Every day, 2.7 million people board airplanes in the United States. That’s almost a billion people per year.
Given the number of people that are flooding planes and the amount of flights that are coming in and out of airports to accommodate that traffic, mistakes, inconveniences and accidents are bound to happen. If you’ve been on the negative end of a bad airline experience, you may be entitled to compensation.
Below, we share steps that you can take to get the damages you’re owed which includes details on suing an airline in small claims court.
1. Consider Hiring an Attorney
Depending on how big of a grievance you encountered, you may want to consider hiring an attorney when preparing an airline lawsuit.
If your issue is connected to an injury that you incurred on a flight, most lawyers will work for your on contingency. That means that they’ll represent you for free on the promise of collecting a portion of your winnings after your case has subsided.
If your grievance is related to mistreatment or incompetence, you’ll need to pay your attorney hourly which you’ll have to weigh the total cost of in relation to how much money you stand to win from your case.
2. Attempt to Resolve the Issue With the Airline
Suing an airline can be an arduous process. That’s why our team recommends trying to work directly with the airline before taking further action.
Here are two avenues that you can go down to try to work things out:
Call Customer Service:
Every airline has a customer service number. Call that number and calmly let the agent on the phone know about your experience and the damage their mismanagement caused you. The airline may be willing to offer you compensation directly for your grievances.
Be aware that accepting compensation from an airline may dilute your ability to collect more from them later on in a legal proceeding. Therefore, if you’re offered compensation that you feel does not align with the severity of your claim, you should decline.
Fill Out a Complaint Form:
Airlines have complaint forms that you can download online or pick up from their corporate office. Get your hands on one of those forms, fill it out and mail it in.
You should receive a letter back with the airline’s response in 3 to 5 weeks.
3. Contact the Department of Transportation
If you were not able to come to a favorable resolution with the airline directly, you can take the matter to third parties.
To start, fill out a complaint with the Department of Transportation. The Department of Transpiration is a government-run, consumer rights organization that can levy penalties against airlines for not adhering to requirements.
You can fill out a D.O.T. complaint here.
4. Take the First Step Towards Suing an Airline
With your complaints recorded with the airline and with the Department of Transportation, it’s time to take steps towards legal action.
Suing an airline in small claims court will require that you head down to your County Clerk’s office to fill out a claims form.
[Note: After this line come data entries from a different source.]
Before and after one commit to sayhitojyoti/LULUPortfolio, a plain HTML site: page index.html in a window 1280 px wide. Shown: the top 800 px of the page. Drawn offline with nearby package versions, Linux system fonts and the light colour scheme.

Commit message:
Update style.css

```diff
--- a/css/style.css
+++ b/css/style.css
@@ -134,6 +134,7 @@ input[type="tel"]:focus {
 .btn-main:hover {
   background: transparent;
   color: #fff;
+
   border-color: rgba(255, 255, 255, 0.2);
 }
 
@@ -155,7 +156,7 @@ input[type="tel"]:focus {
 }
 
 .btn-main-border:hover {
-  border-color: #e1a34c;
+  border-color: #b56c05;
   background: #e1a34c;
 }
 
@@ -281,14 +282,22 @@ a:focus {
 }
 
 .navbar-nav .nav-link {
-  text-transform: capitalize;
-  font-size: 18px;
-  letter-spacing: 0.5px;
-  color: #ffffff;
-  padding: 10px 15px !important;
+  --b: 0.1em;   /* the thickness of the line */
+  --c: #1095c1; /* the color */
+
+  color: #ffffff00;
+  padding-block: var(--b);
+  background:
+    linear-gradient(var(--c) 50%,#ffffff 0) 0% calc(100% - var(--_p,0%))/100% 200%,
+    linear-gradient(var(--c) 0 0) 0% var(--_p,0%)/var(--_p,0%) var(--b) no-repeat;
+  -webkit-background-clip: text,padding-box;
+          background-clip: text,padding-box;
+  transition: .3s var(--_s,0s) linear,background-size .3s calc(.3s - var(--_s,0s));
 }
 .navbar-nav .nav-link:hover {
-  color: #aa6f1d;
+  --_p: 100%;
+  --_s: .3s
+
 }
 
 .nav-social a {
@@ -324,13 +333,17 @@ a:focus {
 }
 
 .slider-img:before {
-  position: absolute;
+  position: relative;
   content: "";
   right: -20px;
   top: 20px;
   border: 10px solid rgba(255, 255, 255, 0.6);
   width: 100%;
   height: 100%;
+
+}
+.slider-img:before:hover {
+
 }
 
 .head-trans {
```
Once the form is filled out, you’ll have to pay a filing fee and turn it in.
With your claim filed, the county will give you copies of your documents and your court date.
5. Serve the Airline
When you file a lawsuit, you have to serve a copy of the documents that you received from the country clerk to the defendant so they know that they have to appear in court. The easiest way to serve court documents to an airline is to look up which of their departments handles legal matters. Then, send your documents via certified mail to that department.
If your documents are received, you’ll get a receipt from the post office that says so. Hold onto that receipt to prove to the judge that you served the airline if they don’t show up.
6. Prepare Your Case
With your small claims court date looming, you’ll have to start collecting evidence and preparing your case. This process can be time costuming and may require legal expertise to ensure that you’re ready for what’s to come. Working with a lawyer can make things a lot more manageable.
If you do choose to hire an attorney, in addition to helping you prepare your case, they can also stay in contact with the airline’s legal team to hopefully reach a settlement that would allow you to skip court altogether.
7. Present in Court
If no settlement is reached by the time your court date arrives, you’ll have to appear in front of a small claims judge to make your argument. With legal representation, you just need to sit quietly while your lawyer argues on your behalf. Without legal representation, you’ll have to conduct your own proceedings which can be intimidating but is certainly possible if you listen to the judge’s directions.
At the end of your hearing, the judge will reach a verdict and you’ll know the outcome of your case.
Wrapping Up Our Compensation Getting Guide
When you’re wronged by an airline, your focus should be on getting compensated for your troubles. Whether that compensation comes from a customer service representative, a Department of Transportation complaint or via suing an airline shouldn’t matter to you.
We’ve presented you with a number of compensation getting options, one of which we’re confident will get you what you deserve if you have a valid complaint. Our team wishes you the best as you manage your airline grievances and invites you to check out more of the finance-focused content that we publish on our blog every week!